Year C: September 19, 2010
First Reading: Jeremiah 8:18-9:1
Moses: When Harriet Tubman Led Her People to Freedom by Carole Weatherford (Written for Grades K to 3)
Comment: “For the hurt of my poor people I am hurt, I mourn, and dismay has taken hold of me.” It is not uncommon to hear it said that in the midst of corruption and evil God is suffering with those who suffer. Often people in powerful seek to claim their power comes from God, but in this story we see God’s presence with those who suffer and those who seek to relieve the suffering of others. In Moses we see that God is with Harriet, when she is enslaved, when she is running, and when she is finally free. Harriet Tubman, like Jeremiah, was a prophetic figure who sought God’s counsel and worked to free hundreds of slaves.
Second Reading: 1 Timothy 2:1-7
I’m Your Child, God: Prayers For Our Children by Marian Wright Edelman (Written for Grades 4 – 6)
Comment: “I urge that supplications, prayers, intercessions, and thanksgivings be made for everyone…” William P. Matthews suggests that this text presumes there is something in everyone for which we should be thankful (Feasting on the Word, Year C, Vol. 4. P.91). This reminder is especially helpful for children who often understand the world to be made up of “good guys” and “bad guys”. Edelman’s book of prayers is written for every child, that all children might know they are beloved and able to make a difference in the world. This book approaches prayer from the perspective of a diverse group of children, with a range of abilities, backgrounds, fears, hopes, and experiences. A variety of prayers are included, from daily blessings to laments.
Third Reading: Luke 16:1-13
The Market Lady and the Mango Tree by Pete and Mary Watson (Written for Grades K-3)
Comment: This parable can be challenging to interpret. What might be most understandable for children is the idea that “you cannot serve God and wealth.” In western society we can see the massive distinctions between those with much and those with little. When one serves wealth, one cannot help but oppress another. Children in the church are familiar with the Bible’s message of care and compassion for oppressed people. To serve God is to act in ways that help others, not harm others. The market lady’s dishonest behavior in turning a free resource into a commodity reflects what can come about in the quest to build wealth at any cost. The market lady is rich, but the children no longer have mangoes.
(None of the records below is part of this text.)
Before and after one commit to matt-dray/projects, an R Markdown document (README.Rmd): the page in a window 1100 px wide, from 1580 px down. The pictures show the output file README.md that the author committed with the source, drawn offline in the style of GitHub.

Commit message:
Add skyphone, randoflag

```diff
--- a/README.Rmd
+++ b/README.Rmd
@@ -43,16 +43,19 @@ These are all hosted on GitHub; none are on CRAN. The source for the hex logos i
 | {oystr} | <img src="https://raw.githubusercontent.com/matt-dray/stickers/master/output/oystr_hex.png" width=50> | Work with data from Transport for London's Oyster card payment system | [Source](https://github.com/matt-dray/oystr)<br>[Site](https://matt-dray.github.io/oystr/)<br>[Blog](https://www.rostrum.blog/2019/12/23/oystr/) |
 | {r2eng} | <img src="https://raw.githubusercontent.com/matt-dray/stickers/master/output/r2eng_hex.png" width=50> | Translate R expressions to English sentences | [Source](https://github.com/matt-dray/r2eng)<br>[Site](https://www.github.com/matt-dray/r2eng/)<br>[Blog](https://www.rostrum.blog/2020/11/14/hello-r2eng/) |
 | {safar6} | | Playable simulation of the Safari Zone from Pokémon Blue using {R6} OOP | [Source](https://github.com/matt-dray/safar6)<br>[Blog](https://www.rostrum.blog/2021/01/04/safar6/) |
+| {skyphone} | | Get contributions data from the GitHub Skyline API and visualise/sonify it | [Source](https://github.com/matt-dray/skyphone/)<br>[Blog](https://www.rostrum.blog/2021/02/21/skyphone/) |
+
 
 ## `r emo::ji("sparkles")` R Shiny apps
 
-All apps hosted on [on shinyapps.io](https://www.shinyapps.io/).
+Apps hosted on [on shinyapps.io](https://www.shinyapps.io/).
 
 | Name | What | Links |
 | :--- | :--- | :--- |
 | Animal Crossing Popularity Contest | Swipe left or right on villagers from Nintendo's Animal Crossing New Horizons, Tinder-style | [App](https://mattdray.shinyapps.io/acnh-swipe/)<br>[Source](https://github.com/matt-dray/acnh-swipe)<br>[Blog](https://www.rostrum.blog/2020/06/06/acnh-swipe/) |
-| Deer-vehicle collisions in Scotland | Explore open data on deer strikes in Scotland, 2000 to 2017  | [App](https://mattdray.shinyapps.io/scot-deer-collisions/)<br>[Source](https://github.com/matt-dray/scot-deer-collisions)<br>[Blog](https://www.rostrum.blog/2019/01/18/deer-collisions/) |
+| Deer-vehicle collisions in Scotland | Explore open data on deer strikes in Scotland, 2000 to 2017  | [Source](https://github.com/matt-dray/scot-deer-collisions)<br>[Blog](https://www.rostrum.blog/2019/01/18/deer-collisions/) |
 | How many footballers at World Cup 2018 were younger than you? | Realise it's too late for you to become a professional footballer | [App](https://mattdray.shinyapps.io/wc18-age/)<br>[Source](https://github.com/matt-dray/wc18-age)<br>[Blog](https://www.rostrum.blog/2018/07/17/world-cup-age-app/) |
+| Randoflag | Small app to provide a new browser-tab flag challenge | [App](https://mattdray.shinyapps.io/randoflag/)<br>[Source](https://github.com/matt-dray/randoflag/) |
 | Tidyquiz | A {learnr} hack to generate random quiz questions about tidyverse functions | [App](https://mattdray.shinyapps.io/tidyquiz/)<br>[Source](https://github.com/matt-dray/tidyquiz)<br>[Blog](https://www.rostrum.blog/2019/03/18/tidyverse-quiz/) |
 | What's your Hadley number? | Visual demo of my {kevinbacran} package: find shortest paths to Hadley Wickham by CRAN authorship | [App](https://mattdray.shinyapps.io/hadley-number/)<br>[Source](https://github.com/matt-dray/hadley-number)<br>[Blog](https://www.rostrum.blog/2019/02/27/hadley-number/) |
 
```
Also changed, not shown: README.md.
The Market lady eventually suffers from a terrible nightmare, causing her to give up her riches. At the end of the story she is seen giving out mangoes to a large group of smiling children.